-- What is being asked --
Give back the full listing, character for character, with no pictures.

>>>>>

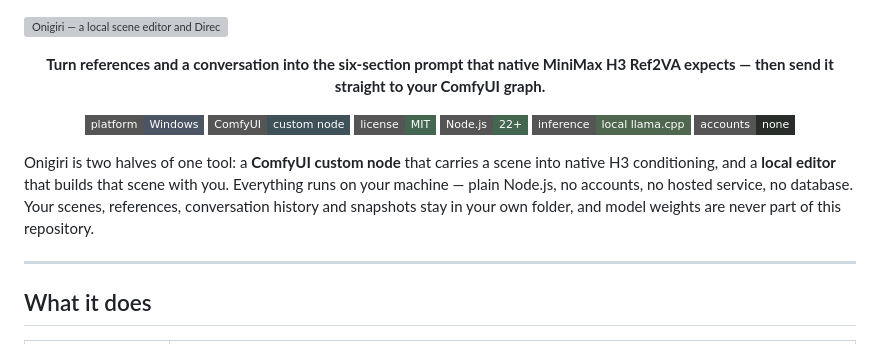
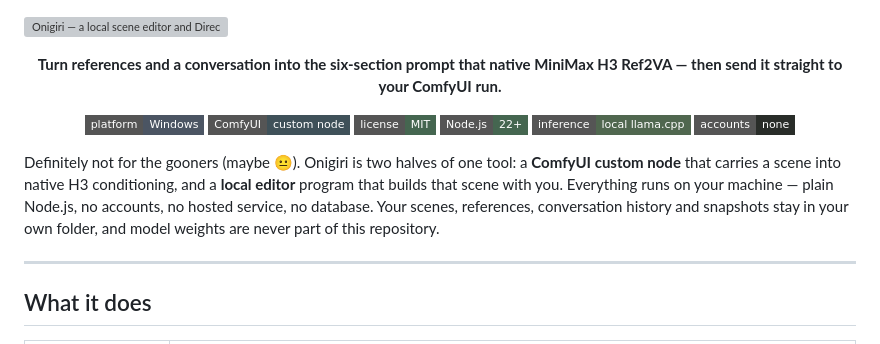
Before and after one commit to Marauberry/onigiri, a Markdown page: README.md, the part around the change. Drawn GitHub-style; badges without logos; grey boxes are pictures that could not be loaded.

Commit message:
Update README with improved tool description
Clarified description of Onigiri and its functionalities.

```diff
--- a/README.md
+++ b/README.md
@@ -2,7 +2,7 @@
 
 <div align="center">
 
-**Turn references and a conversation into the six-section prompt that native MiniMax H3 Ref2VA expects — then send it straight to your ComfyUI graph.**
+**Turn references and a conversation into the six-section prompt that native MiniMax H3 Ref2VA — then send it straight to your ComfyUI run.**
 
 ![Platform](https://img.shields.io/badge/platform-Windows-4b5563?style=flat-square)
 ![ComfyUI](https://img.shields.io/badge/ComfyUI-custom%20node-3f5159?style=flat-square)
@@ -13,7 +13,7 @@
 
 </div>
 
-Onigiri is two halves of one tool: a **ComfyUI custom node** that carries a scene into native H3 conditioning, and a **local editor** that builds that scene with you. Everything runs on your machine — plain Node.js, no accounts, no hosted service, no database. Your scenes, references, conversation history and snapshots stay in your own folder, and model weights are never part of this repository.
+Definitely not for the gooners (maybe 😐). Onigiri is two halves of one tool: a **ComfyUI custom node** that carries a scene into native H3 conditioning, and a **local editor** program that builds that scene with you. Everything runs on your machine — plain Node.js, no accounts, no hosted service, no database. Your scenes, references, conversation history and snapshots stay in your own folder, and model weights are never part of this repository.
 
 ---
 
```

<<<<<

-- Task result --
Before and after one commit to Marauberry/onigiri, a Markdown page: README.md, the part around the change. Drawn GitHub-style; badges without logos; grey boxes are pictures that could not be loaded.

Commit message:
Update README with improved tool description
Clarified description of Onigiri and its functionalities.

```diff
--- a/README.md
+++ b/README.md
@@ -2,7 +2,7 @@
 
 <div align="center">
 
-**Turn references and a conversation into the six-section prompt that native MiniMax H3 Ref2VA expects — then send it straight to your ComfyUI graph.**
+**Turn references and a conversation into the six-section prompt that native MiniMax H3 Ref2VA — then send it straight to your ComfyUI run.**
 
 ![Platform](https://img.shields.io/badge/platform-Windows-4b5563?style=flat-square)
 ![ComfyUI](https://img.shields.io/badge/ComfyUI-custom%20node-3f5159?style=flat-square)
@@ -13,7 +13,7 @@
 
 </div>
 
-Onigiri is two halves of one tool: a **ComfyUI custom node** that carries a scene into native H3 conditioning, and a **local editor** that builds that scene with you. Everything runs on your machine — plain Node.js, no accounts, no hosted service, no database. Your scenes, references, conversation history and snapshots stay in your own folder, and model weights are never part of this repository.
+Definitely not for the gooners (maybe 😐). Onigiri is two halves of one tool: a **ComfyUI custom node** that carries a scene into native H3 conditioning, and a **local editor** program that builds that scene with you. Everything runs on your machine — plain Node.js, no accounts, no hosted service, no database. Your scenes, references, conversation history and snapshots stay in your own folder, and model weights are never part of this repository.
 
 ---
 
```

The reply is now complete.